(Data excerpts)
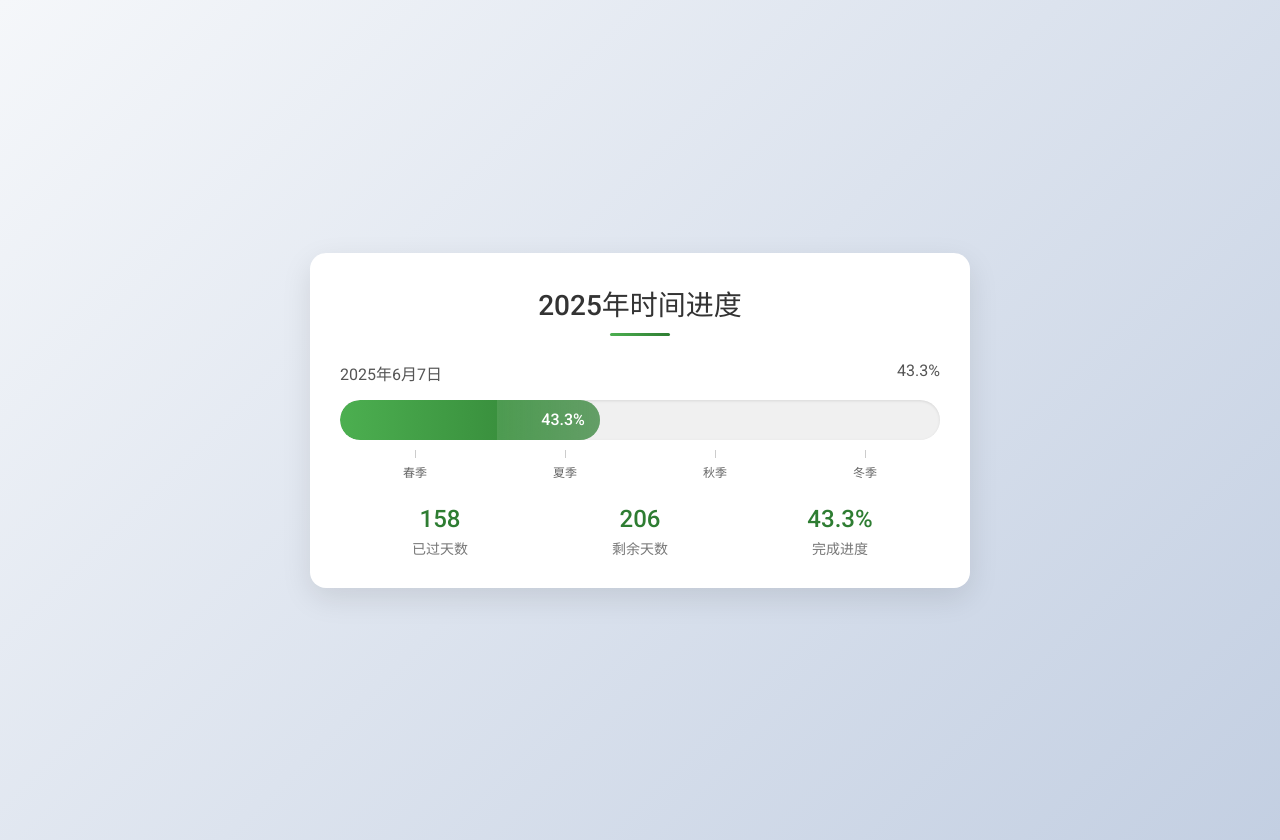
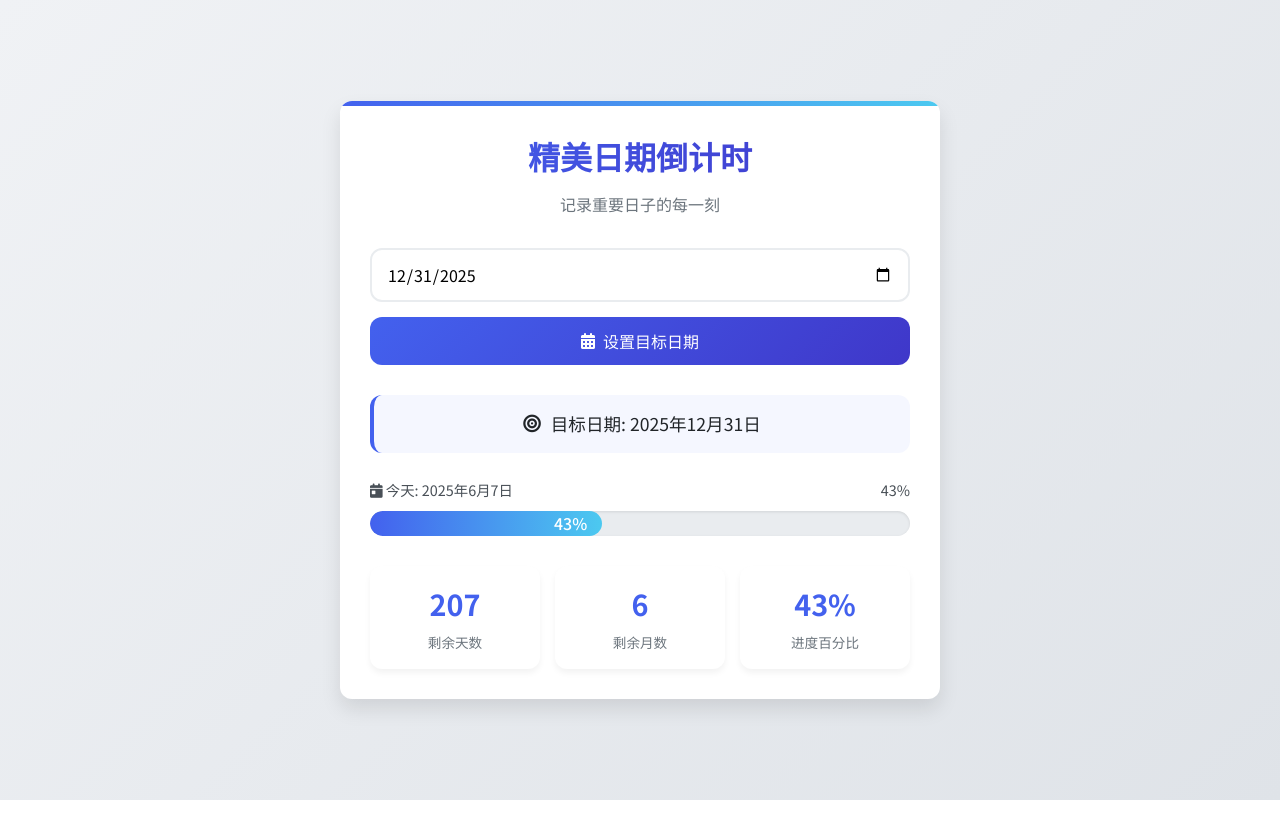
Before and after one commit to Crimater/yiers, a plain HTML site: page index.html in a window 1280 px wide. After the commit the page ends 800 px from the top, so only its background shows below. Drawn offline with Linux system fonts and the light colour scheme.

Commit message:
Add files via upload

```diff
--- a/index.html
+++ b/index.html
@@ -3,66 +3,162 @@
 <head>
     <meta charset="UTF-8">
     <meta name="viewport" content="width=device-width, initial-scale=1.0">
-    <title>2025年时间进度</title>
-    <link href="https://fonts.googleapis.com/css2?family=Roboto:wght@300;400;500&display=swap" rel="stylesheet">
+    <title>精美日期倒计时</title>
+    <link href="https://fonts.googleapis.com/css2?family=Noto+Sans+SC:wght@300;400;500;700&display=swap" rel="stylesheet">
+    <link rel="stylesheet" href="https://cdnjs.cloudflare.com/ajax/libs/font-awesome/6.0.0-beta3/css/all.min.css">
     <style>
+        :root {
+            --primary-color: #4361ee;
+            --secondary-color: #3f37c9;
+            --success-color: #4cc9f0;
+            --danger-color: #f72585;
+            --warning-color: #f8961e;
+            --light-color: #f8f9fa;
+            --dark-color: #212529;
+            --border-radius: 12px;
+            --box-shadow: 0 10px 20px rgba(0, 0, 0, 0.1);
+            --transition: all 0.3s cubic-bezier(0.25, 0.8, 0.25, 1);
+        }
+
+        * {
+            box-sizing: border-box;
+            margin: 0;
+            padding: 0;
+        }
+
         body {
-            background: linear-gradient(135deg, #f5f7fa 0%, #c3cfe2 100%);
+            background: linear-gradient(135deg, #f0f2f5 0%, #dfe3e8 100%);
             min-height: 100vh;
             display: flex;
             justify-content: center;
             align-items: center;
-            font-family: 'Roboto', 'PingFang SC', 'Microsoft YaHei', sans-serif;
-            margin: 0;
+            font-family: 'Noto Sans SC', sans-serif;
             padding: 20px;
+            color: var(--dark-color);
+            line-height: 1.6;
         }
 
-        .progress-card {
-            background: white;
-            border-radius: 16px;
-            box-shadow: 0 10px 30px rgba(0, 0, 0, 0.1);
-            padding: 30px;
+        .countdown-container {
             width: 100%;
             max-width: 600px;
-            transition: all 0.3s ease;
         }
 
-        .progress-card:hover {
-            transform: translateY(-5px);
-            box-shadow: 0 15px 35px rgba(0, 0, 0, 0.15);
+        .countdown-card {
+            background: white;
+            border-radius: var(--border-radius);
+            box-shadow: var(--box-shadow);
+            padding: 30px;
+            position: relative;
+            overflow: hidden;
         }
 
-        .year-title {
-            text-align: center;
-            font-size: 28px;
-            margin-bottom: 25px;
-            color: #333;
-            font-weight: 500;
-            position: relative;
+        .countdown-card::before {
+            content: '';
+            position: absolute;
+            top: 0;
+            left: 0;
+            width: 100%;
+            height: 5px;
+            background: linear-gradient(90deg, var(--primary-color), var(--success-color));
         }
 
-        .year-title::after {
-            content: "";
-            display: block;
-            width: 60px;
-            height: 3px;
-            background: linear-gradient(90deg, #4CAF50, #2E7D32);
-            margin: 10px auto 0;
-            border-radius: 3px;
+        .header {
+            text-align: center;
+            margin-bottom: 30px;
+        }
+
+        .title {
+            font-size: 2rem;
+            font-weight: 700;
+            margin-bottom: 10px;
+            background: linear-gradient(90deg, var(--primary-color), var(--secondary-color));
+            -webkit-background-clip: text;
+            background-clip: text;
+            color: transparent;
+        }
+
+        .subtitle {
+            font-size: 1rem;
+            color: #6c757d;
+            margin-bottom: 20px;
+        }
+
+        .date-picker-container {
+            display: flex;
+            flex-direction: column;
+            gap: 15px;
+            margin-bottom: 30px;
+        }
+
+        .date-input-group {
+            display: flex;
+            gap: 10px;
+            align-items: center;
+        }
+
+        .date-input {
+            flex: 1;
+            padding: 12px 15px;
+            border: 2px solid #e9ecef;
+            border-radius: var(--border-radius);
+            font-size: 1rem;
+            transition: var(--transition);
+            font-family: inherit;
+        }
+
+        .date-input:focus {
+            border-color: var(--primary-color);
+            outline: none;
+            box-shadow: 0 0 0 3px rgba(67, 97, 238, 0.2);
+        }
+
+        .set-date-btn {
+            background: linear-gradient(135deg, var(--primary-color), var(--secondary-color));
+            color: white;
+            border: none;
+            padding: 12px 25px;
+            border-radius: var(--border-radius);
+            font-size: 1rem;
+            font-weight: 500;
+            cursor: pointer;
+            transition: var(--transition);
+            display: flex;
+            align-items: center;
+            justify-content: center;
+            gap: 8px;
+            font-family: inherit;
+        }
+
+        .target-date-display {
+            text-align: center;
+            font-size: 1.1rem;
+            margin: 20px 0;
+            padding: 15px;
+            background: rgba(67, 97, 238, 0.05);
+            border-radius: var(--border-radius);
+            border-left: 4px solid var(--primary-color);
+            display: flex;
+            align-items: center;
+            justify-content: center;
+            gap: 10px;
+        }
+
+        .progress-container {
+            margin: 25px 0;
         }
 
         .progress-info {
             display: flex;
             justify-content: space-between;
-            margin-bottom: 15px;
-            font-size: 16px;
-            color: #555;
+            margin-bottom: 10px;
+            font-size: 0.9rem;
+            color: #495057;
         }
 
         .progress-bar {
-            height: 40px;
-            background-color: #f0f0f0;
-            border-radius: 20px;
+            height: 25px;
+            background-color: #e9ecef;
+            border-radius: 50px;
             overflow: hidden;
             position: relative;
             box-shadow: inset 0 1px 3px rgba(0, 0, 0, 0.1);
@@ -70,179 +166,188 @@
 
         .progress-fill {
             height: 100%;
-            background: linear-gradient(90deg, #4CAF50, #2E7D32);
-            border-radius: 20px;
-            transition: width 1s ease-out;
+            background: linear-gradient(90deg, var(--primary-color), var(--success-color));
+            border-radius: 50px;
+            transition: width 0.6s ease;
             display: flex;
             align-items: center;
             justify-content: flex-end;
             padding-right: 15px;
             color: white;
             font-weight: 500;
-            box-sizing: border-box;
             position: relative;
             overflow: hidden;
+            min-width: 50px;
+            width: 0%;
         }
 
-        .progress-fill::after {
-            content: "";
-            position: absolute;
-            top: 0;
-            left: 0;
-            right: 0;
-            bottom: 0;
-            background: linear-gradient(
-                90deg,
-                rgba(255, 255, 255, 0.1) 0%,
-                rgba(255, 255, 255, 0.3) 50%,
-                rgba(255, 255, 255, 0.1) 100%
-            );
-            animation: shimmer 2s infinite;
+        .stats-container {
+            display: grid;
+            grid-template-columns: repeat(auto-fit, minmax(120px, 1fr));
+            gap: 15px;
+            margin-top: 30px;
         }
 
-        @keyframes shimmer {
-            0% { transform: translateX(-100%); }
-            100% { transform: translateX(100%); }
+        .stat-card {
+            background: white;
+            border-radius: var(--border-radius);
+            padding: 15px;
+            text-align: center;
+            box-shadow: 0 4px 6px rgba(0, 0, 0, 0.05);
         }
 
-        .progress-details {
-            margin-top: 25px;
-            display: flex;
-            justify-content: space-around;
-            text-align: center;
+        .stat-value {
+            font-size: 1.8rem;
+            font-weight: 700;
+            margin-bottom: 5px;
+            color: var(--primary-color);
         }
 
-        .detail-item {
-            flex: 1;
+        .stat-label {
+            font-size: 0.85rem;
+            color: #6c757d;
         }
 
-        .detail-value {
-            font-size: 24px;
-            font-weight: 500;
-            color: #2E7D32;
-            margin-bottom: 5px;
-        }
-
-        .detail-label {
-            font-size: 14px;
-            color: #777;
-        }
-
-        .season-markers {
-            display: flex;
-            justify-content: space-between;
-            margin-top: 10px;
-            font-size: 12px;
-            color: #666;
-        }
-
-        .marker {
-            position: relative;
-            text-align: center;
-            flex: 1;
-        }
-
-        .marker::before {
-            content: "";
-            display: block;
-            width: 1px;
-            height: 8px;
-            background: #ccc;
-            margin: 0 auto 5px;
-        }
-
-        @media (max-width: 480px) {
-            .progress-card {
+        @media (max-width: 576px) {
+            .countdown-card {
                 padding: 20px;
             }
 
-            .year-title {
-                font-size: 24px;
+            .title {
+                font-size: 1.5rem;
             }
 
-            .progress-details {
+            .date-input-group {
                 flex-direction: column;
-                gap: 15px;
+            }
+
+            .set-date-btn {
+                width: 100%;
+            }
+
+            .stats-container {
+                grid-template-columns: 1fr;
             }
         }
     </style>
 </head>
 <body>
-    <div class="progress-card">
-        <div class="year-title">2025年时间进度</div>
+    <div class="countdown-container">
+        <div class="countdown-card">
+            <div class="header">
+                <h1 class="title">精美日期倒计时</h1>
+                <p class="subtitle">记录重要日子的每一刻</p>
+            </div>
 
+            <div class="date-picker-container">
+                <div class="date-input-group">
+                    <input type="date" id="target-date" class="date-input" value="2025-12-31">
+                </div>
+                <button id="set-date" class="set-date-btn">
+                    <i class="fas fa-calendar-alt"></i>
+                    设置目标日期
+                </button>
+            </div>
+
+            <div id="target-display" class="target-date-display">
+                <i class="fas fa-bullseye"></i> 目标日期: 2025年12月31日
+            </div>
+
+            <div class="progress-container">
                 <div class="progress-info">
-            <span id="current-date">2025年1月1日</span>
+                    <span id="current-date"><i class="fas fa-calendar-day"></i> 今天: 2025年6月7日</span>
                     <span id="progress-percent">0%</span>
                 </div>
-
                 <div class="progress-bar">
-            <div class="progress-fill" id="progress-fill" style="width: 0%;">0%</div>
+                    <div class="progress-fill" id="progress-fill">0%</div>
+                </div>
             </div>
 
-        <div class="season-markers">
-            <div class="marker">春季</div>
-            <div class="marker">夏季</div>
-            <div class="marker">秋季</div>
-            <div class="marker">冬季</div>
+            <div class="stats-container">
+                <div class="stat-card">
+                    <div class="stat-value" id="remaining-days">208</div>
+                    <div class="stat-label">剩余天数</div>
                 </div>
-
-        <div class="progress-details">
-            <div class="detail-item">
-                <div class="detail-value" id="passed-days">0</div>
-                <div class="detail-label">已过天数</div>
+                <div class="stat-card">
+                    <div class="stat-value" id="remaining-months">6</div>
+                    <div class="stat-label">剩余月数</div>
                 </div>
-            <div class="detail-item">
-                <div class="detail-value" id="remaining-days">365</div>
-                <div class="detail-label">剩余天数</div>
+                <div class="stat-card">
+                    <div class="stat-value" id="progress-percent-big">0%</div>
+                    <div class="stat-label">进度百分比</div>
                 </div>
-            <div class="detail-item">
-                <div class="detail-value" id="progress-percent-big">0%</div>
-                <div class="detail-label">完成进度</div>
             </div>
         </div>
     </div>
 
     <script>
-        function updateProgress() {
-            // 获取2025年的第一天和最后一天
-            const startDate = new Date(2025, 0, 1);  // 2025年1月1日
-            const endDate = new Date(2025, 11, 31);   // 2025年12月31日
-            const today = new Date();
+        // 默认目标日期设置为2025年12月31日
+        let targetDate = new Date(2025, 11, 31);
+        document.getElementById('target-date').valueAsDate = targetDate;
 
-            // 如果当前不是2025年，则使用2025年的最后一天来计算
-            const currentDate = today.getFullYear() === 2025 ? today : endDate;
+        // 使用固定日期测试 (2025年6月7日)
+        const today = new Date(2025, 5, 7);
+        // 实际使用时请使用下面这行
+        // const today = new Date();
 
-            // 计算总天数
-            const totalDays = (endDate - startDate) / (1000 * 60 * 60 * 24) + 1;
+        function updateCountdown() {
+            const timeDiff = targetDate - today;
+            const isExpired = timeDiff <= 0;
+            const progressFill = document.getElementById('progress-fill');
 
-            // 计算已过天数
-            const passedDays = (currentDate - startDate) / (1000 * 60 * 60 * 24) + 1;
-            const remainingDays = totalDays - passedDays;
+            // 更新当前日期显示
+            document.getElementById('current-date').innerHTML = `<i class="fas fa-calendar-day"></i> 今天: ${formatDate(today)}`;
 
-            // 计算百分比
-            const percent = Math.round((passedDays / totalDays) * 100 * 10) / 10; // 保留一位小数
+            // 计算剩余天数
+            const remainingDays = Math.ceil(timeDiff / (1000 * 60 * 60 * 24));
 
-            // 格式化日期
-            const formattedDate = `2025年${currentDate.getMonth() + 1}月${currentDate.getDate()}日`;
+            // 计算剩余月数
+            let remainingMonths = (targetDate.getFullYear() - today.getFullYear()) * 12
+                               + (targetDate.getMonth() - today.getMonth());
+            if (today.getDate() > targetDate.getDate()) {
+                remainingMonths--;
+            }
+            remainingMonths = Math.max(0, remainingMonths);
+
+            // 计算百分比 (基于从今天到目标日期的天数)
+            // 这里简化计算，使用固定的一年天数作为基准
+            const percent = Math.min(100, Math.round((1 - remainingDays/365) * 100));
 
             // 更新显示
-            document.getElementById('current-date').textContent = formattedDate;
             document.getElementById('progress-percent').textContent = `${percent}%`;
-            document.getElementById('progress-fill').style.width = `${percent}%`;
-            document.getElementById('progress-fill').textContent = `${percent}%`;
-            document.getElementById('passed-days').textContent = Math.floor(passedDays);
-            document.getElementById('remaining-days').textContent = Math.floor(remainingDays);
+            progressFill.style.width = `${percent}%`;
+            progressFill.textContent = `${percent}%`;
+            document.getElementById('remaining-days').textContent = remainingDays;
+            document.getElementById('remaining-months').textContent = remainingMonths;
             document.getElementById('progress-percent-big').textContent = `${percent}%`;
+            document.getElementById('target-display').innerHTML = `
+                <i class="fas fa-bullseye"></i> 目标日期: ${formatDate(targetDate)}
+            `;
         }
 
+        function formatDate(date) {
+            const year = date.getFullYear();
+            const month = date.getMonth() + 1;
+            const day = date.getDate();
+            return `${year}年${month}月${day}日`;
+        }
+
+        // 设置目标日期
+        document.getElementById('set-date').addEventListener('click', function() {
+            const inputDate = document.getElementById('target-date').valueAsDate;
+            if (inputDate) {
+                targetDate = inputDate;
+                updateCountdown();
+            } else {
+                alert('请选择有效的日期');
+            }
+        });
+
         // 页面加载时更新
-        updateProgress();
+        updateCountdown();
 
-        // 如果是2025年，每天更新一次
-        if (new Date().getFullYear() === 2025) {
-            setInterval(updateProgress, 86400000); // 24小时更新一次
-        }
+        // 每天更新一次
+        setInterval(updateCountdown, 86400000);
     </script>
 </body>
 </html>
```
Lines whose indentation alone changed are shown as unchanged.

◆ Task directions:
Copy each line above where "position" appears.

◆ Exercise output:
+            position: relative;
-            position: relative;
+            position: absolute;
             position: relative;
             position: relative;
-            position: absolute;
-            position: relative;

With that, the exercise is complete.